Task details => Take from the data every line in which the word "message" is found.

===== Dataset

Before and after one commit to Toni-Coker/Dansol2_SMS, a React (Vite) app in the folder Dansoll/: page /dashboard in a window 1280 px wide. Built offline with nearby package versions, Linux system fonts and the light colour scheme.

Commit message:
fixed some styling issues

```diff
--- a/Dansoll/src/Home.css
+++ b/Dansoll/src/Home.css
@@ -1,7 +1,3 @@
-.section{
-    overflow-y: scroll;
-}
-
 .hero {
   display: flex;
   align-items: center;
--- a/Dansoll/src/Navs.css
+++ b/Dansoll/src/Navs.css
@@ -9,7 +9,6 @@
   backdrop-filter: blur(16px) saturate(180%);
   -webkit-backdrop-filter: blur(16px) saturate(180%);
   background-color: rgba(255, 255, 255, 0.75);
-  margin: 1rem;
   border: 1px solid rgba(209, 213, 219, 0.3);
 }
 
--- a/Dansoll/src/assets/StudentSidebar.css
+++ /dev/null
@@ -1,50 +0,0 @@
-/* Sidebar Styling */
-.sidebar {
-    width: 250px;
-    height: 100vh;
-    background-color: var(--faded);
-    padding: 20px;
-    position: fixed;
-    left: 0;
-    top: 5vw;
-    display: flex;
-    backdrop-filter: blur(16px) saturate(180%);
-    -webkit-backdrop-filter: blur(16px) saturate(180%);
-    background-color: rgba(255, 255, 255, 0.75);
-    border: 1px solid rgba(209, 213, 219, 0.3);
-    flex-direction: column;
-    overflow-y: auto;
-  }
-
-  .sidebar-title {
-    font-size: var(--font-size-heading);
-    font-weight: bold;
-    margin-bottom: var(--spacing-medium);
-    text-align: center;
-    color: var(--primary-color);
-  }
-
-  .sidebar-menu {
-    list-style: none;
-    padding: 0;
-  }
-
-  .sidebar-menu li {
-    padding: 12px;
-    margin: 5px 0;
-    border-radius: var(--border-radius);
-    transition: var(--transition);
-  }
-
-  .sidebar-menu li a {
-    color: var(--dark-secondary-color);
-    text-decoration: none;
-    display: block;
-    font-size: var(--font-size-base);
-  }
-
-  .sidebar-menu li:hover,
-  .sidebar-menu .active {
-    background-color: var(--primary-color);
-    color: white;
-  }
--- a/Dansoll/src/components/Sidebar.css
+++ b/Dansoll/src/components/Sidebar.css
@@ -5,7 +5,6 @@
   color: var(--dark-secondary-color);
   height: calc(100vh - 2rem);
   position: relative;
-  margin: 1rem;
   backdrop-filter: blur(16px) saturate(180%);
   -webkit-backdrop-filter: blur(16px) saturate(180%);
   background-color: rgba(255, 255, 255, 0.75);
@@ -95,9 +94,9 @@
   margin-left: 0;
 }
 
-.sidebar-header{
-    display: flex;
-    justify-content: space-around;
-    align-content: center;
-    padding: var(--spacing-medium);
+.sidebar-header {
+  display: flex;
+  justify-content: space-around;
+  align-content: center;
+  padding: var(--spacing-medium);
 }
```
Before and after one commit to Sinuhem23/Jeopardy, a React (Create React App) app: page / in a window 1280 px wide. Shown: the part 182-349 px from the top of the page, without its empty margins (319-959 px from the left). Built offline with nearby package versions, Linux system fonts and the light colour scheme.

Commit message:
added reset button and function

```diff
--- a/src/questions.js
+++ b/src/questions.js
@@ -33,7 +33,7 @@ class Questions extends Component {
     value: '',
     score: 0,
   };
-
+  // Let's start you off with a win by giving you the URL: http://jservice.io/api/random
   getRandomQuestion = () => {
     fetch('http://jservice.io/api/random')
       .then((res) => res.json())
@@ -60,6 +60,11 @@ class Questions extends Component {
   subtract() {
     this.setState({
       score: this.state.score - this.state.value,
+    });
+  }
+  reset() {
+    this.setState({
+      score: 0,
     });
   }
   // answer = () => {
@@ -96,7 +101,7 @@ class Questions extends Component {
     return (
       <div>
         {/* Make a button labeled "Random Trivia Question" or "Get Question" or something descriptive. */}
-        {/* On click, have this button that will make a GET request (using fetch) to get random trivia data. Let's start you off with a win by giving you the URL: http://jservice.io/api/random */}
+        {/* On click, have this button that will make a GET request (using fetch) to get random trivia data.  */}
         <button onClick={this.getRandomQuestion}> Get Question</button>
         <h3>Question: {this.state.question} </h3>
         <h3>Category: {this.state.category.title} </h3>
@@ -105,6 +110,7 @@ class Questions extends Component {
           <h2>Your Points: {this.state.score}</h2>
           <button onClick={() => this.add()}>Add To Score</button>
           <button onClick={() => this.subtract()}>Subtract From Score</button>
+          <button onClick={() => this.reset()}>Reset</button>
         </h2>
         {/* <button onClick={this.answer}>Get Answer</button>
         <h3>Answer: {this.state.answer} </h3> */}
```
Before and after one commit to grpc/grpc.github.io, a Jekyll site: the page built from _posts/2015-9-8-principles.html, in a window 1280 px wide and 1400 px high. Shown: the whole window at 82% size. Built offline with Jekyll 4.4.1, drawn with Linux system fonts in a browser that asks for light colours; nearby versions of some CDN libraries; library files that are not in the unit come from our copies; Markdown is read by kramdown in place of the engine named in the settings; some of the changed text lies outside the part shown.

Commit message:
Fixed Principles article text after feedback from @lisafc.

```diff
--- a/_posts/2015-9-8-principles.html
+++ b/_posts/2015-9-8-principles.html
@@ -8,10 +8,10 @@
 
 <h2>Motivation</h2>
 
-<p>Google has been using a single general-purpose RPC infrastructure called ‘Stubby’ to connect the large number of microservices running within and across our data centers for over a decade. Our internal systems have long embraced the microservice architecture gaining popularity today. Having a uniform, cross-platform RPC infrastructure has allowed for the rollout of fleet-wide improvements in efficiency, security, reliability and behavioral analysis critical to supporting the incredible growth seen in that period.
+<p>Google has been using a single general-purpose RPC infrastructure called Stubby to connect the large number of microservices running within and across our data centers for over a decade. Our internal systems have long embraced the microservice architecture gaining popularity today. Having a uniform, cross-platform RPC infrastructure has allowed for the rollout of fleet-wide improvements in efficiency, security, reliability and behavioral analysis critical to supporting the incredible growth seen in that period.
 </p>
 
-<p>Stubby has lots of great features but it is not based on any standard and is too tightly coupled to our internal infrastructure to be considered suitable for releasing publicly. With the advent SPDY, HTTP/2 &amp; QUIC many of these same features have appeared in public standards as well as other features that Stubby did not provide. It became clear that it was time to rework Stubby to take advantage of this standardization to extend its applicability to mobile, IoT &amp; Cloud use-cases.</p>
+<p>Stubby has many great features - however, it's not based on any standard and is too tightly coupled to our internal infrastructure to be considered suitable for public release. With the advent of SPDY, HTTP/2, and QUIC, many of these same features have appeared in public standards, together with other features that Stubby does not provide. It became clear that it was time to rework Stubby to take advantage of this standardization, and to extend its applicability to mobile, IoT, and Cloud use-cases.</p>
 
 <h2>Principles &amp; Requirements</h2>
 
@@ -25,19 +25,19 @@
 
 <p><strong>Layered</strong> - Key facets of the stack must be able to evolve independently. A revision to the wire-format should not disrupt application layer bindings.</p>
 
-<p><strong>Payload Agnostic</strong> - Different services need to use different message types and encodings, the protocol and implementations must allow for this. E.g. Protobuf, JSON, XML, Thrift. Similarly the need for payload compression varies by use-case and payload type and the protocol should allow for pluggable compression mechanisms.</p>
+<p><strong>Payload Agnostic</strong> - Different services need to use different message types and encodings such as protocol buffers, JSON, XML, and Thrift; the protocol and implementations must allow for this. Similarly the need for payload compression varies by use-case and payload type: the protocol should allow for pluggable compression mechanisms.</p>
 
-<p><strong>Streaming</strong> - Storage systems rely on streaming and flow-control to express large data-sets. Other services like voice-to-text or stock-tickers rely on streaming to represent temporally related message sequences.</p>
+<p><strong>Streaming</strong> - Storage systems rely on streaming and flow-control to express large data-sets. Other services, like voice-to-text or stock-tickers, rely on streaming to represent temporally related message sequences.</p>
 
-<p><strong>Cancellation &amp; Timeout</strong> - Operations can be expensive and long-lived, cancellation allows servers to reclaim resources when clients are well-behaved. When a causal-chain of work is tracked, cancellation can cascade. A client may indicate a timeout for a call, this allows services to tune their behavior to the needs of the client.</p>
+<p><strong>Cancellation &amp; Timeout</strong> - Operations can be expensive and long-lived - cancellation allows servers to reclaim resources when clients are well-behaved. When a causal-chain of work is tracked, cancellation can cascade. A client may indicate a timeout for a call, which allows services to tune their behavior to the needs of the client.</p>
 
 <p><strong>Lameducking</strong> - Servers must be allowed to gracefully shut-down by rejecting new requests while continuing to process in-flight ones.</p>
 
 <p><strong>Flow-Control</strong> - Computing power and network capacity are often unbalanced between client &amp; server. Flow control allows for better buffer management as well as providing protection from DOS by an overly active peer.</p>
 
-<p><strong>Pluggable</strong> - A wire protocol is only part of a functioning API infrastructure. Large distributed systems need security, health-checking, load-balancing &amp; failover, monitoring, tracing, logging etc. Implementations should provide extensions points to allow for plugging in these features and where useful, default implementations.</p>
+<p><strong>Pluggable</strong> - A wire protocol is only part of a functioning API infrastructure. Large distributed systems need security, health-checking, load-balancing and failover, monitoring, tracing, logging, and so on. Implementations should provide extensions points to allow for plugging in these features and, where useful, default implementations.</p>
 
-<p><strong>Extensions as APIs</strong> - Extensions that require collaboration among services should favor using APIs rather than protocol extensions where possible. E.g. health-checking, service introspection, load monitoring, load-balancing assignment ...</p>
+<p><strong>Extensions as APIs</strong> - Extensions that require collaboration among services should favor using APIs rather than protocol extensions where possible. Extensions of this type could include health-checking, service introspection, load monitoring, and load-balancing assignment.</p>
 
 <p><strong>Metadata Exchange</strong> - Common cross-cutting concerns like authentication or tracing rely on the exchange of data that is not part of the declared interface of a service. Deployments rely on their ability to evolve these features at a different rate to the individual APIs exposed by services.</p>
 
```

==========

Response to this task =>
Commit message:
Commit message:
Commit message:
-<p><strong>Payload Agnostic</strong> - Different services need to use different message types and encodings, the protocol and implementations must allow for this. E.g. Protobuf, JSON, XML, Thrift. Similarly the need for payload compression varies by use-case and payload type and the protocol should allow for pluggable compression mechanisms.</p>
+<p><strong>Payload Agnostic</strong> - Different services need to use different message types and encodings such as protocol buffers, JSON, XML, and Thrift; the protocol and implementations must allow for this. Similarly the need for payload compression varies by use-case and payload type: the protocol should allow for pluggable compression mechanisms.</p>
-<p><strong>Streaming</strong> - Storage systems rely on streaming and flow-control to express large data-sets. Other services like voice-to-text or stock-tickers rely on streaming to represent temporally related message sequences.</p>
+<p><strong>Streaming</strong> - Storage systems rely on streaming and flow-control to express large data-sets. Other services, like voice-to-text or stock-tickers, rely on streaming to represent temporally related message sequences.</p>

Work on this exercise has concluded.